● INSTRUCTIONS FOR THE TASK
How many lines in the data hold the string "teste"? State the number alone.

(Revision comparison data)
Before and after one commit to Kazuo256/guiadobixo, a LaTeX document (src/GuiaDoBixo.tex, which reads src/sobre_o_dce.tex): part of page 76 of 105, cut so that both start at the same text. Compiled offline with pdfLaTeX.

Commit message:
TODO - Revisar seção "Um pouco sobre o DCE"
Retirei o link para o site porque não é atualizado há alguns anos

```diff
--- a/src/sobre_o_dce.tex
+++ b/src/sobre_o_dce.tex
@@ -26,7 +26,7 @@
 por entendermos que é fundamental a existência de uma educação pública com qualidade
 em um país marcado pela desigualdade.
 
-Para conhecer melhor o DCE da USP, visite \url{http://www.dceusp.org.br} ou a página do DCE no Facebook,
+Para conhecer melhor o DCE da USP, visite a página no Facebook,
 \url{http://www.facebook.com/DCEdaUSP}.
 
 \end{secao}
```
* * *
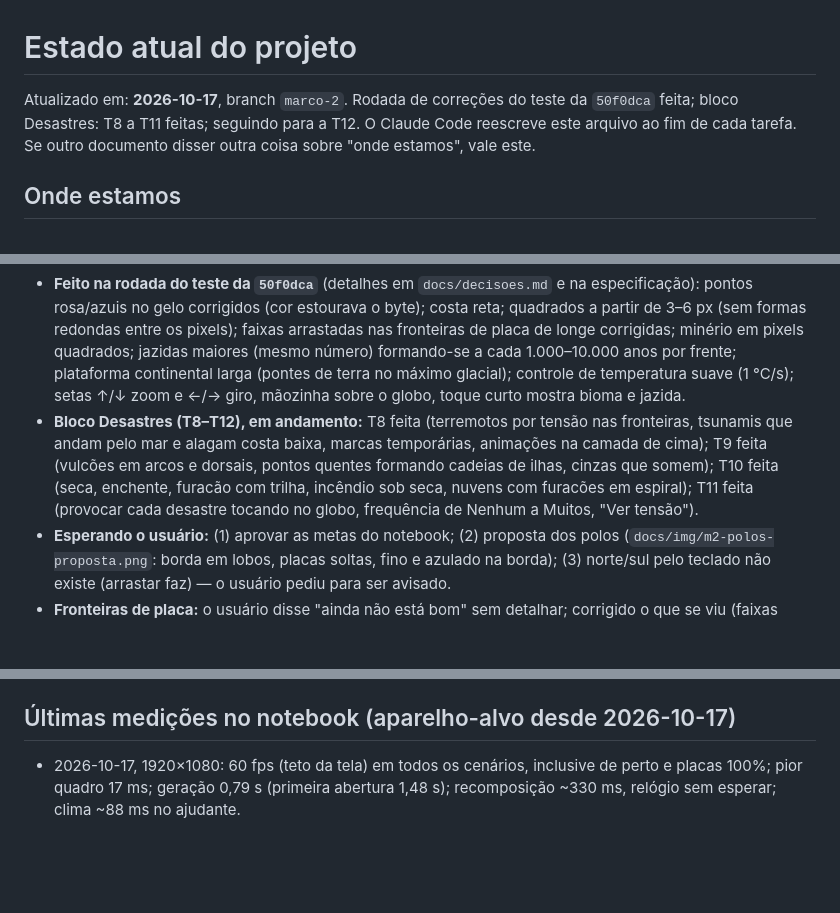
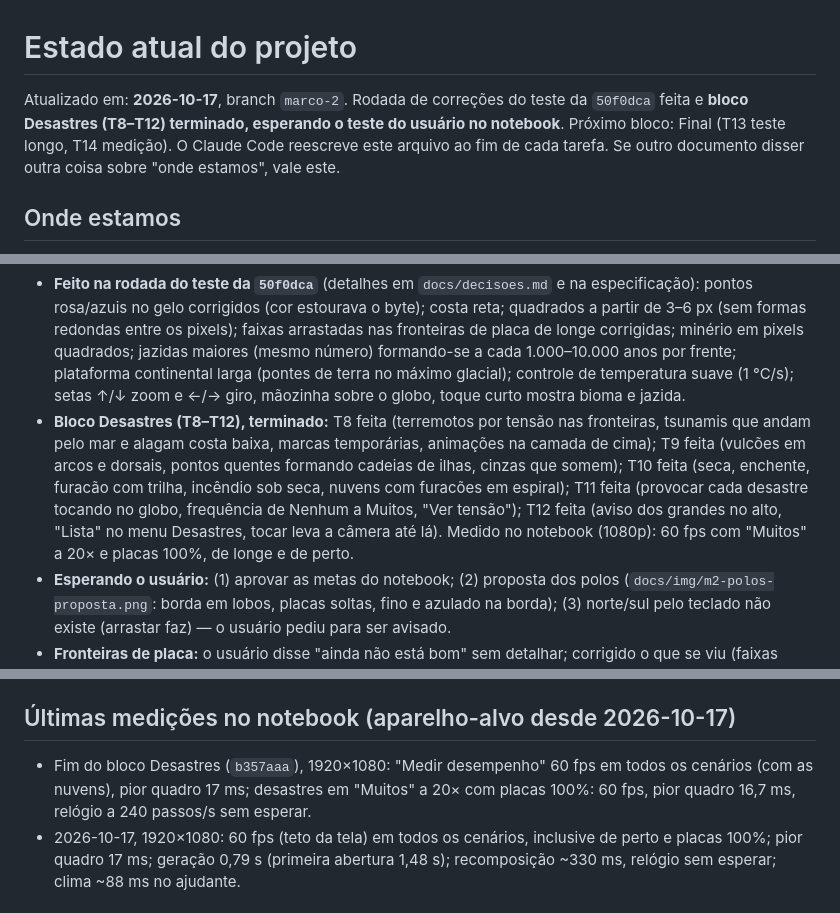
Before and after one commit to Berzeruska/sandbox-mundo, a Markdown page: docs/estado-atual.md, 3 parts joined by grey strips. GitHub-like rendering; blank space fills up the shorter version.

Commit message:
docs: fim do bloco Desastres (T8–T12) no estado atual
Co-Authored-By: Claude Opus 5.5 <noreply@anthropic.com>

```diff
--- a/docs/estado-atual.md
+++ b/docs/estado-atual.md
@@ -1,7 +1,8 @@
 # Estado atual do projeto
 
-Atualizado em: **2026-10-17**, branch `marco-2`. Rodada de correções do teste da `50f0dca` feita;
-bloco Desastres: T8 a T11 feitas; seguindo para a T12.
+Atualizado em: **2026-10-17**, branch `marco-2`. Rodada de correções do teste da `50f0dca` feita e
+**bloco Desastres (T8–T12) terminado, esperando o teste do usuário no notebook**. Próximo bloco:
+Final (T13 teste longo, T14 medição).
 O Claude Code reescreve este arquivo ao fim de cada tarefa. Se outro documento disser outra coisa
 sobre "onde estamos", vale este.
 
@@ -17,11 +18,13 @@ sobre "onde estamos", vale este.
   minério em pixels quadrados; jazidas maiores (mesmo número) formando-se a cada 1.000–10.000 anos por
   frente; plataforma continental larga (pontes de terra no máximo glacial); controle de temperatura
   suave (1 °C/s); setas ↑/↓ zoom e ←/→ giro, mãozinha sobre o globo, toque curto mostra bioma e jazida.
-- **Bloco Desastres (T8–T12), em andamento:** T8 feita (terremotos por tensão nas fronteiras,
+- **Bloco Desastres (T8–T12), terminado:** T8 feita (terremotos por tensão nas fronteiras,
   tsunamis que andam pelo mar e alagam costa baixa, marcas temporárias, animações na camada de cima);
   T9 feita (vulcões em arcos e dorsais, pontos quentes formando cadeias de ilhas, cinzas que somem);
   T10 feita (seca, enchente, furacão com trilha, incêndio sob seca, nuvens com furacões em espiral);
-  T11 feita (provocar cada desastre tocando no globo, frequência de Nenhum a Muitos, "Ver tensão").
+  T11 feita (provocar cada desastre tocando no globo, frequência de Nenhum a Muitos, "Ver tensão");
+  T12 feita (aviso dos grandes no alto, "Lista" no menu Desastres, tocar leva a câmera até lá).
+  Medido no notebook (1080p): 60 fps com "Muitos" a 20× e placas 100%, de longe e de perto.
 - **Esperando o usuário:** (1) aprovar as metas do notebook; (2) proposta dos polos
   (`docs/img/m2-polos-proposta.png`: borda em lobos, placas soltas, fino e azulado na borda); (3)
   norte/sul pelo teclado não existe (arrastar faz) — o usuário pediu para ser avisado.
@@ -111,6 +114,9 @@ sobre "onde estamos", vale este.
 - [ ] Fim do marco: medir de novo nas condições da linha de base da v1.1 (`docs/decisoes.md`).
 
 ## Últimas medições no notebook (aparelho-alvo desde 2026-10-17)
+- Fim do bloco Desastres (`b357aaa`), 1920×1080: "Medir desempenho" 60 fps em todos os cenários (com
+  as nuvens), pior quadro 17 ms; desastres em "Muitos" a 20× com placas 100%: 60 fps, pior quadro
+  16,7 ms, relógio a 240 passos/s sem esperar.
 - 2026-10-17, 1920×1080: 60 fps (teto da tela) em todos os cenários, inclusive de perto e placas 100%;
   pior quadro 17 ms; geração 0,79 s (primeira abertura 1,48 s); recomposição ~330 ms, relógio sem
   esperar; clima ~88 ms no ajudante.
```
...
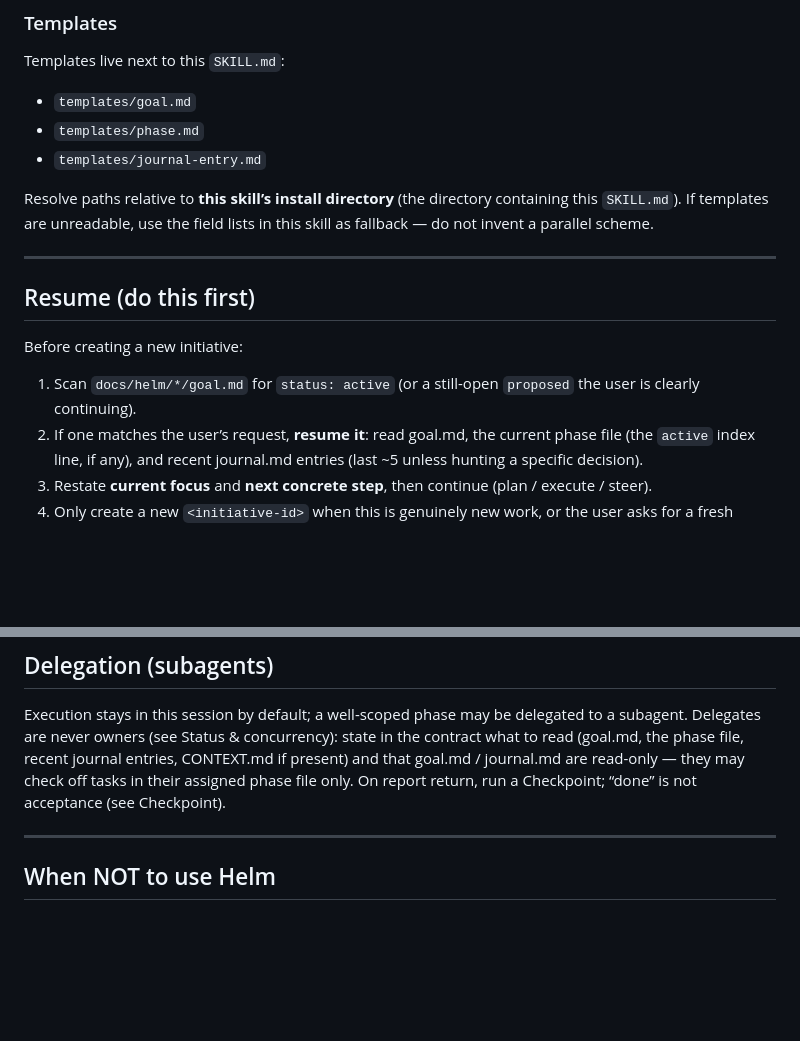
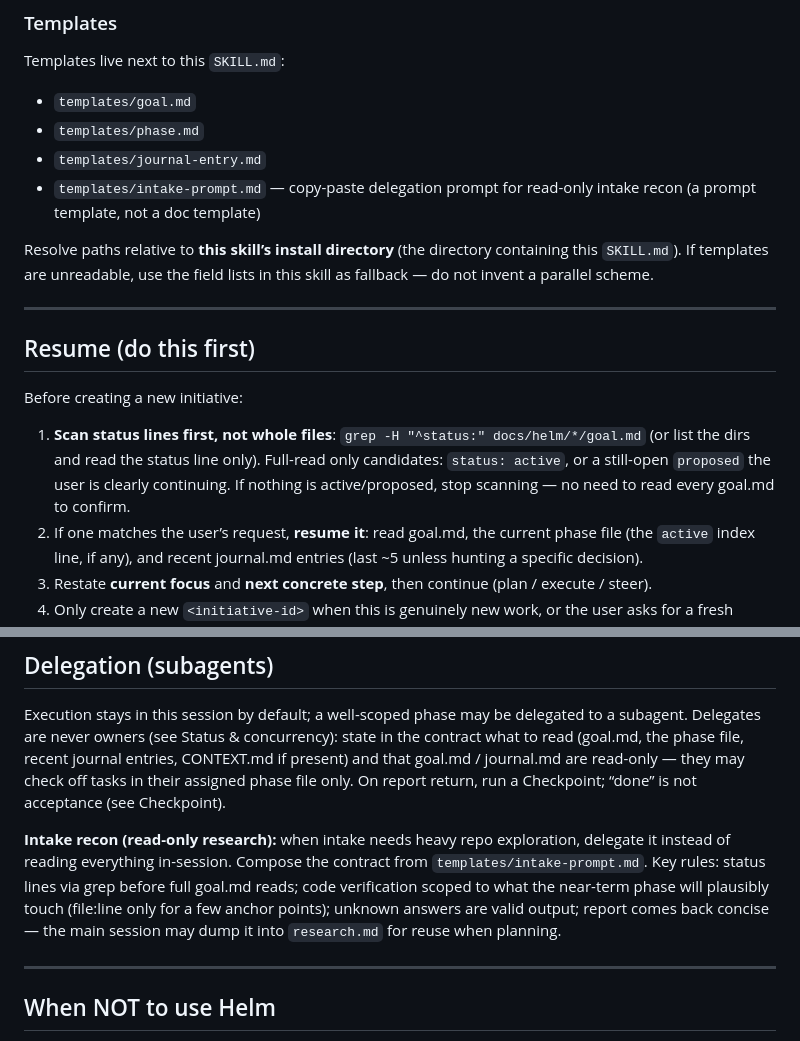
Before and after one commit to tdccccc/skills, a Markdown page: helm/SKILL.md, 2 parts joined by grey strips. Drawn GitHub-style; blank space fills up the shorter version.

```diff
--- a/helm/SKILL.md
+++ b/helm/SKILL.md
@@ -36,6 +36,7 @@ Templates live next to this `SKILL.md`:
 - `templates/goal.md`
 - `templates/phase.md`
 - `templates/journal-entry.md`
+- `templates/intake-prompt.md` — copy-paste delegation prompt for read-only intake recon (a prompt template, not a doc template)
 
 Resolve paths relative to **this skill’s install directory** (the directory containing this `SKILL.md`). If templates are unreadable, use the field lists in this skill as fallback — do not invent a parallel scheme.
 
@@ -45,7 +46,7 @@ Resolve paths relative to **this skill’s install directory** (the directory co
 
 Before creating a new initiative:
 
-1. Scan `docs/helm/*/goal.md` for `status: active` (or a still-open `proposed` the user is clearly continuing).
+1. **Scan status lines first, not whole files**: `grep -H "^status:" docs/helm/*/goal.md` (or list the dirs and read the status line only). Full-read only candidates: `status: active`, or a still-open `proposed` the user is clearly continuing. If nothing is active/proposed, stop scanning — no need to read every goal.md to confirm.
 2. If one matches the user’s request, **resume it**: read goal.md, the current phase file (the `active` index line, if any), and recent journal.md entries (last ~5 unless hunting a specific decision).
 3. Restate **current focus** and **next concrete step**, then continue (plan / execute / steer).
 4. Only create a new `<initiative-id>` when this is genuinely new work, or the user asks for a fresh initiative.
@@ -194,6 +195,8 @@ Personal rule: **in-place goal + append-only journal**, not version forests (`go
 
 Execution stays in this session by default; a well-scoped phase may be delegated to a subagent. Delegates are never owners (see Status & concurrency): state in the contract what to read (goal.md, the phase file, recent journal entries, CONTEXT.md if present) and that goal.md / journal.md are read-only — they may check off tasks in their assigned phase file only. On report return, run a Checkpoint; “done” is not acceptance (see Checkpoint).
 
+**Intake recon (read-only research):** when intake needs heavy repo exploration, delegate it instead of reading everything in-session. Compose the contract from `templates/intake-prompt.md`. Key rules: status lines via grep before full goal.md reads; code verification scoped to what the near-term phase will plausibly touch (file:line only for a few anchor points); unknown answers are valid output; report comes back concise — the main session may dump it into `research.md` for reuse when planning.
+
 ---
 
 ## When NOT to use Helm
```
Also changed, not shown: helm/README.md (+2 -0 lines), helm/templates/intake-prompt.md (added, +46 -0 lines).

● RESPONSE BOX
4